A World without Memory Keys
We may all work in and around elementary- and secondary-schools but there’s a lot we can learn (and ignore) from the military and their headquarters, the Pentagon. After having some of its computers infected by a virus brought in on a memory key, the Department of Defense is banning this ultra-cheap and -convenient way to move files. They’re even going as far as confiscating any memory keys found on employees
Talk about an over-reaction. The chances are that rather than Chinese or Russian spies trying to bring down the Pentagon’s computer networks, it’s probably the result of an honest mistake by someone trying to do their job just a little too quickly. In a real sense, you can’t turn back the hands of time and pretend that new devices, like memory keys and external drives, don’t exist.

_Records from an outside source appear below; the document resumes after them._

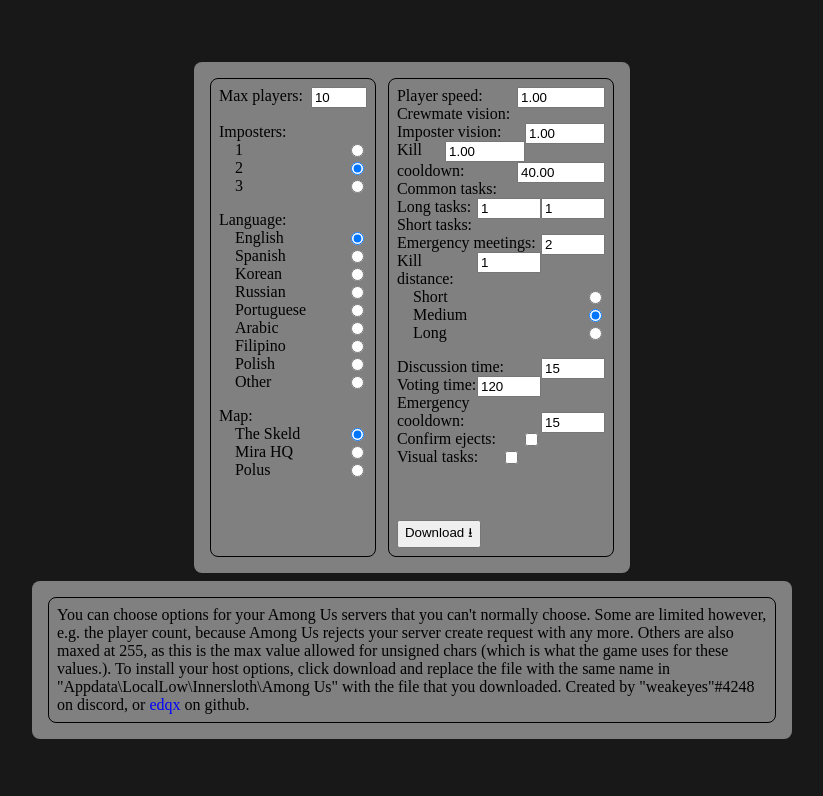
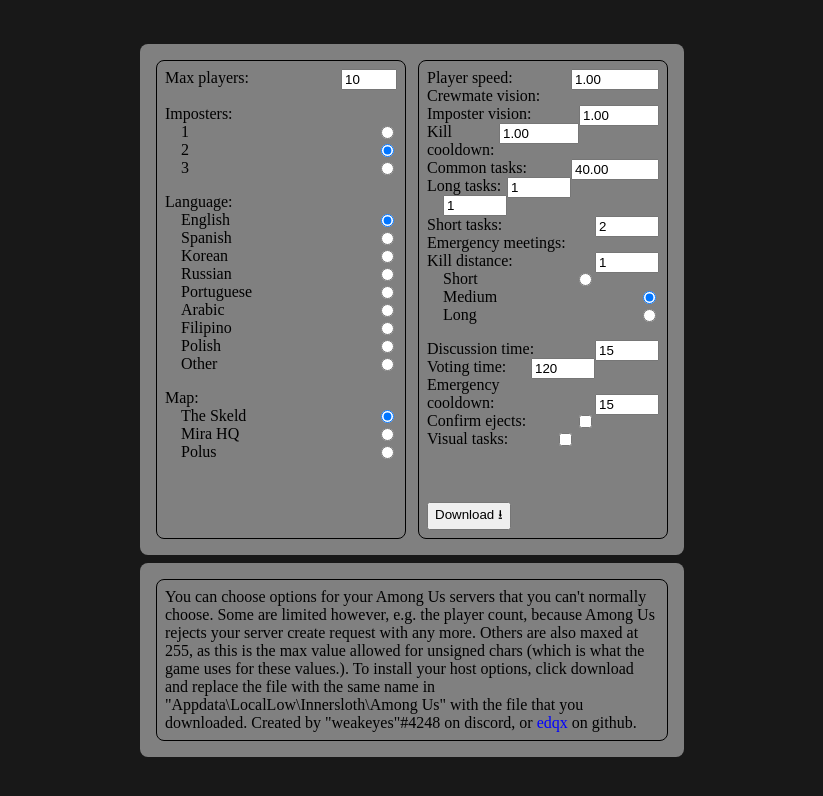
Before and after one commit to edqx/amongus-hacked-servers, a website: page page/index.html in a window 1280 px wide. Shown: the whole page, without its empty margins (228-1051 px from the left). Drawn offline with Linux system fonts and the light colour scheme.

Commit message:
Improved look on some devices

```diff
--- a/page/res/main.css
+++ b/page/res/main.css
@@ -24,8 +24,8 @@
 }
 
 .flex-container {
-    padding-left: 20%;
-    padding-right: 20%;
+    padding-left: 30%;
+    padding-right: 30%;
     height: 100%;
     display: flex;
     align-items: center;
@@ -34,6 +34,7 @@
 }
 
 .center-box {
+    width: 100%;
     background-color: rgba(255, 255, 255, .45);
     padding: 16px;
     border-radius: 8px;
@@ -42,6 +43,7 @@
 }
 
 .section {
+    flex: 1 1 0;
     border-radius: 8px;
     border: 1px solid black;
     padding: 8px;
```
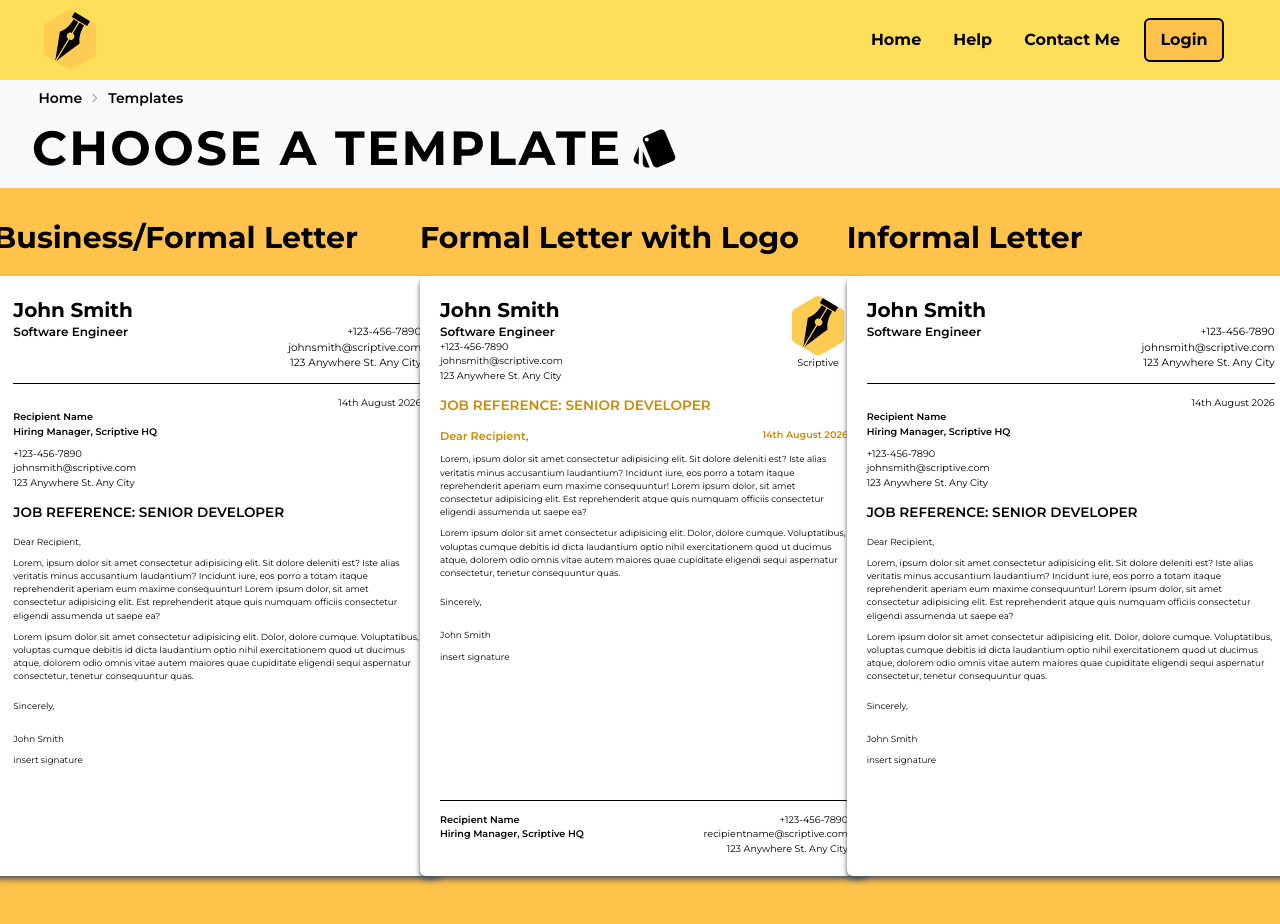
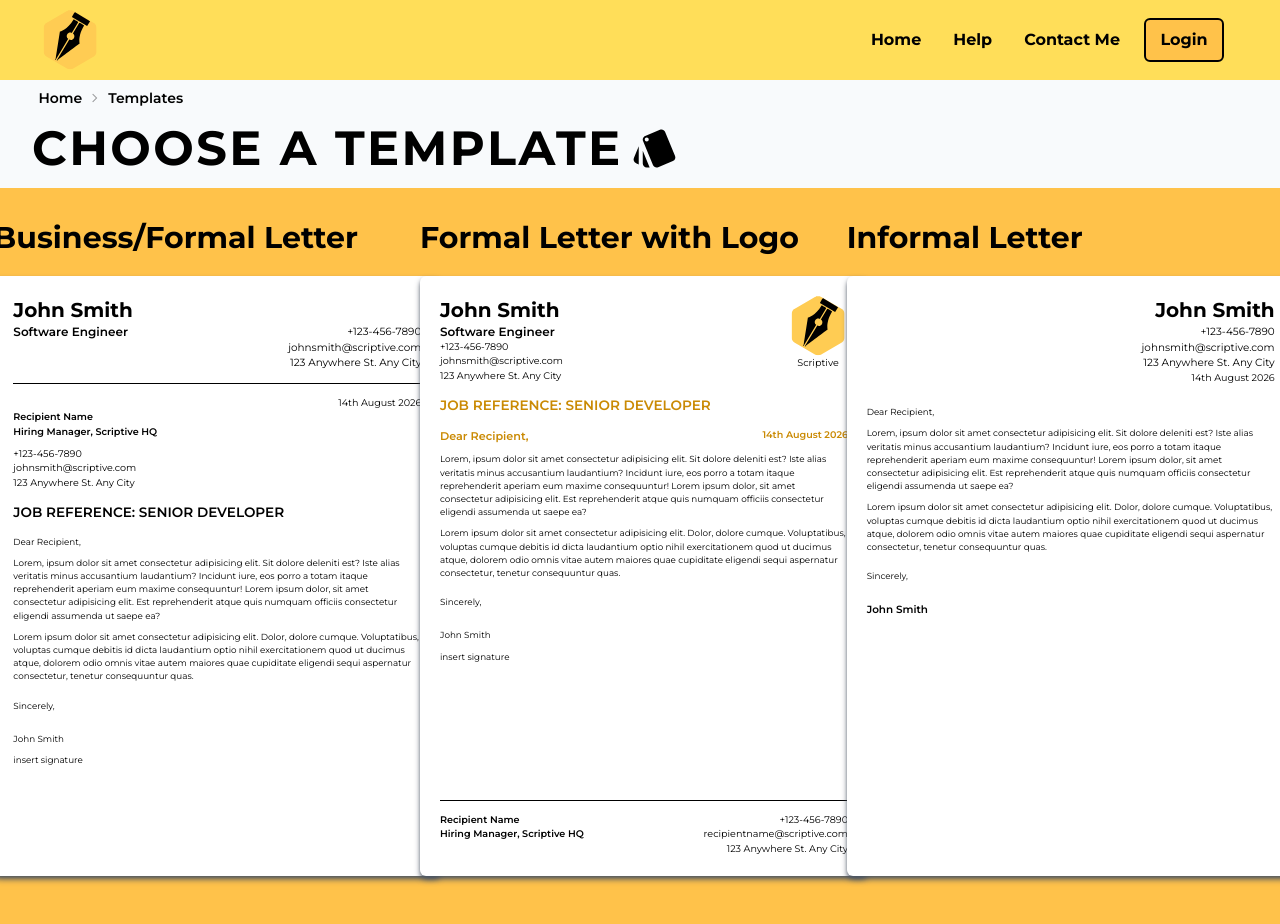
Before and after one commit to Samuel-Bonghanoy/Scriptive, a Next.js app: page /templates/one in a window 1280 px wide. Shown: the top 924 px of the page. Built offline with nearby package versions, Linux system fonts and the light colour scheme.

Commit message:
feat: add a templates route

```diff
--- a/components/letters/informalLetter.tsx
+++ b/components/letters/informalLetter.tsx
@@ -2,29 +2,16 @@ function InformalLetter() {
   return (
     <div className="flex flex-col px-5 py-5 text-black gap-2">
       <div className="flex flex-col">
-        <h1 className="text-xl font-bold">John Smith</h1>
-        <div className="flex justify-between">
-          <p className="text-xs font-semibold">Software Engineer</p>
+        <div className="flex flex-col justify-end">
+          <h1 className="text-xl font-bold self-end">John Smith</h1>
           <div className="flex flex-col">
             <p className="text-[0.65rem] self-end">+123-456-7890</p>
             <p className="text-[0.65rem] self-end">johnsmith@scriptive.com</p>
             <p className="text-[0.65rem] self-end">123 Anywhere St. Any City</p>
           </div>
         </div>
-        <hr className="border-1 border-black my-3" />
-        <p className="text-[0.6rem] self-end">14th August 2026</p>
-        <p className="text-[0.6rem] font-semibold">Recipient Name</p>
-        <p className="text-[0.6rem] font-semibold mb-2">
-          Hiring Manager, Scriptive HQ
-        </p>
 
-        <p className="text-[0.6rem] ">+123-456-7890</p>
-        <p className="text-[0.6rem] ">johnsmith@scriptive.com</p>
-        <p className="text-[0.6rem] ">123 Anywhere St. Any City</p>
-
-        <p className="text-[0.85rem] uppercase py-3 font-semibold">
-          Job Reference: Senior Developer
-        </p>
+        <p className="text-[0.6rem] self-end pb-5">14th August 2026</p>
         <p className="text-[0.55rem] pb-2">Dear Recipient,</p>
         <p className="text-[0.55rem] pb-2">
           Lorem, ipsum dolor sit amet consectetur adipisicing elit. Sit dolore
@@ -42,8 +29,7 @@ function InformalLetter() {
           consectetur, tenetur consequuntur quas.
         </p>
         <p className="text-[0.55rem] pb-5">Sincerely,</p>
-        <p className="text-[0.55rem] pb-2">John Smith</p>
-        <p className="text-[0.55rem] pb-5">insert signature</p>
+        <p className="text-[0.65rem] pb-2 font-semibold">John Smith</p>
       </div>
     </div>
   );
```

Sure there are computers that have sensitive data and should never be allowed to have information copied from them, but these are a small portion of the Pentagon’s – or a school’s – computers. What’s needed are well-thought-out policies that weigh the risks of a rouge virus with the danger of stifling legitimate information transfer. And, in a very real sense, that’s what schools are all about.